The board made another more significant change after three members — Bonfield, John Sweeney and Sandra Nicholson — said the volunteer requirements for parents and guardians of magnet school students should be eliminated. Currently, students of parents who do not complete the nine required hours can be kicked out of the school.
"You never know what's going on with families," Nicholson said. "I think it just hurts the student."
Chairman Pat Fagan and board member James Yant disagreed, saying parental involvement is key.
"I think that's what helps make the school what it is," Fagan said.
The revised admission policy is expected to come before the board for a formal vote next month.
After a sometimes heated discussion, however, the board also opened the door for more dramatic changes that could be in place by the time families apply for the 2012-13 school year.
Bonfield, Nicholson and Sweeney said the magnet programs for two of the schools should begin when students are older.
Nicholson has for several years said programs should start in the second grade because students tend to show talent and aptitude by then, and that portfolios created for the younger students are typically the work of the parents. She repeated that Tuesday, saying she was disappointed the committee didn't address that issue.

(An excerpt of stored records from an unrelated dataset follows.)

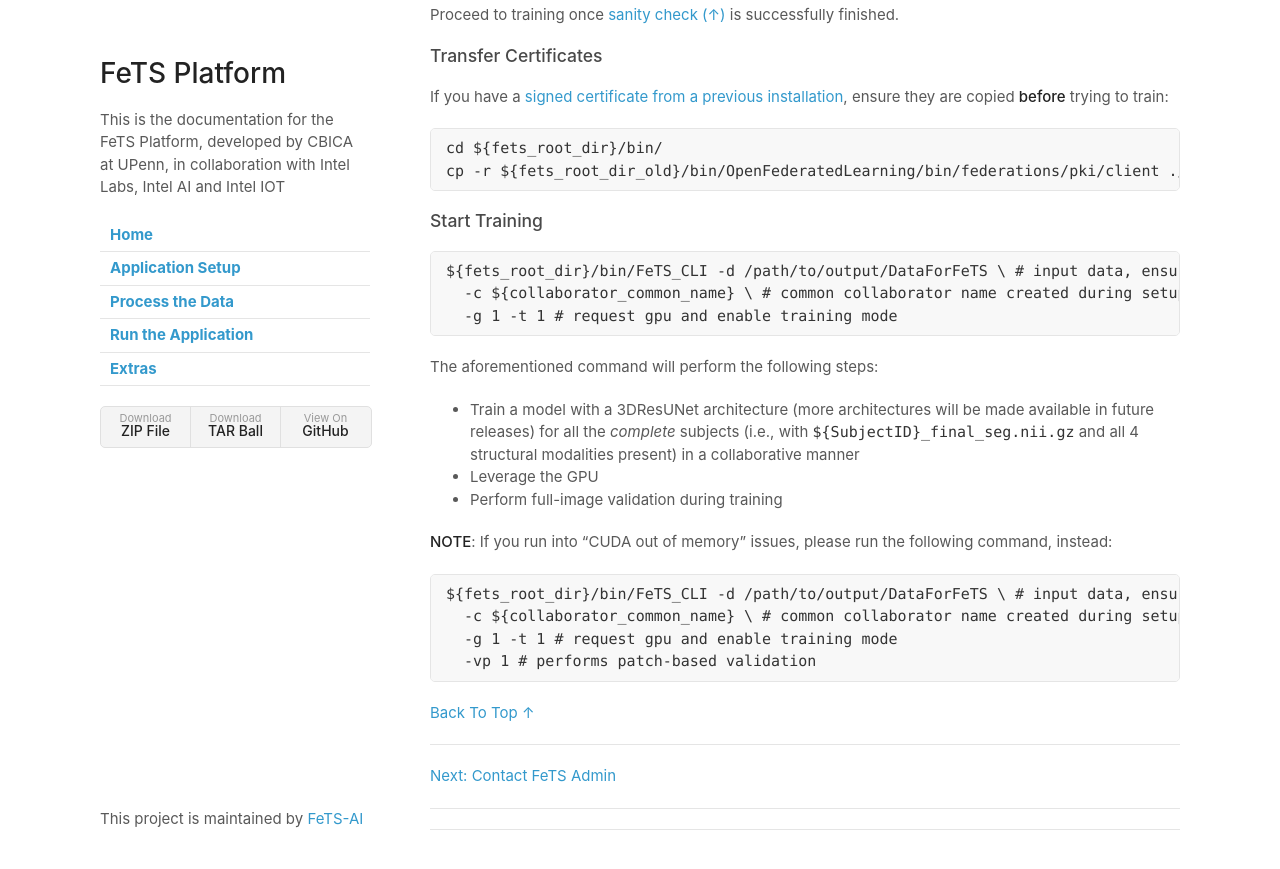
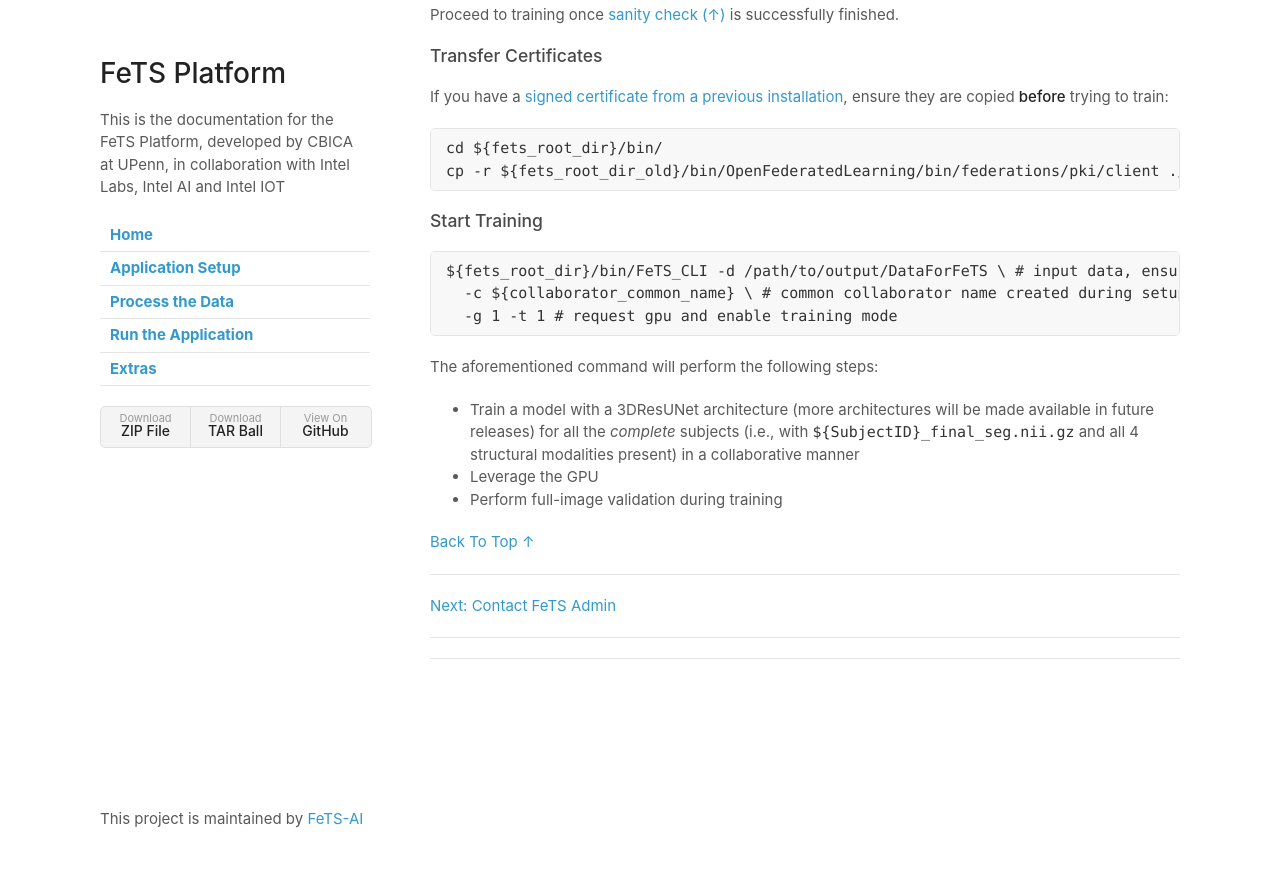
Before and after one commit to FeTS-AI/Front-End, a Jekyll site: the page built from docs/runningApplication.md, in a window 1280 px wide and 900 px high, scrolled down 4851 px. Shown: the top 869 px of the window. Built offline with Jekyll 4.4.1, drawn with Linux system fonts in a browser that asks for light colours; our own code applies the rules of GitHub Pages for plain Markdown files.

Commit message:
no need for this

````diff
--- a/docs/runningApplication.md
+++ b/docs/runningApplication.md
@@ -184,15 +184,6 @@
 - Leverage the GPU
 - Perform full-image validation during training
 
-**NOTE**: If you run into "CUDA out of memory" issues, please run the following command, instead:
-
-```bash
-${fets_root_dir}/bin/FeTS_CLI -d /path/to/output/DataForFeTS \ # input data, ensure "final_seg" is present for each subject
-  -c ${collaborator_common_name} \ # common collaborator name created during setup
-  -g 1 -t 1 # request gpu and enable training mode
-  -vp 1 # performs patch-based validation
-```
-
 [Back To Top &uarr;](#table-of-contents)
 
 ---
````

Bonfield went further, saying the admission policies should be more individualized to the school. The math and science magnet at Challenger should begin at fourth grade, Bonfield said, because students can come with a "resume" that includes Florida Comprehensive Assessment Test scores and science fair projects.
Students in the performing arts, on the other hand, need to develop those skills at a younger age, and so Chocachatti should admit students only by lottery, she said.
Blavatt said the committee had limited time to tackle all of the issues and that the group would continue to meet to make additional recommendations.
"This was a committee brought in with a rather large responsibility, and it is taking bites at a time," Blavatt said.
In other action, the board gave tentative approval for the purchase of a software program that helps teachers identify concepts that students missed in previous grades and develop remedial plans to help those students catch up to their peers.
Blavatt told the board the Learning Plans on Demand software, which would cost the district $75,000, is unique in the market and a bargain, considering its benefits.
The software has received positive reviews from teachers and administrators at the Star Center, the district's school for at-risk students, where it has been in use as a pilot program for about a month. The board must formally approve the purchase with a formal vote during an upcoming regular meeting.
Tony Marrero can be reached at (352) 848-1431 or email@example.com.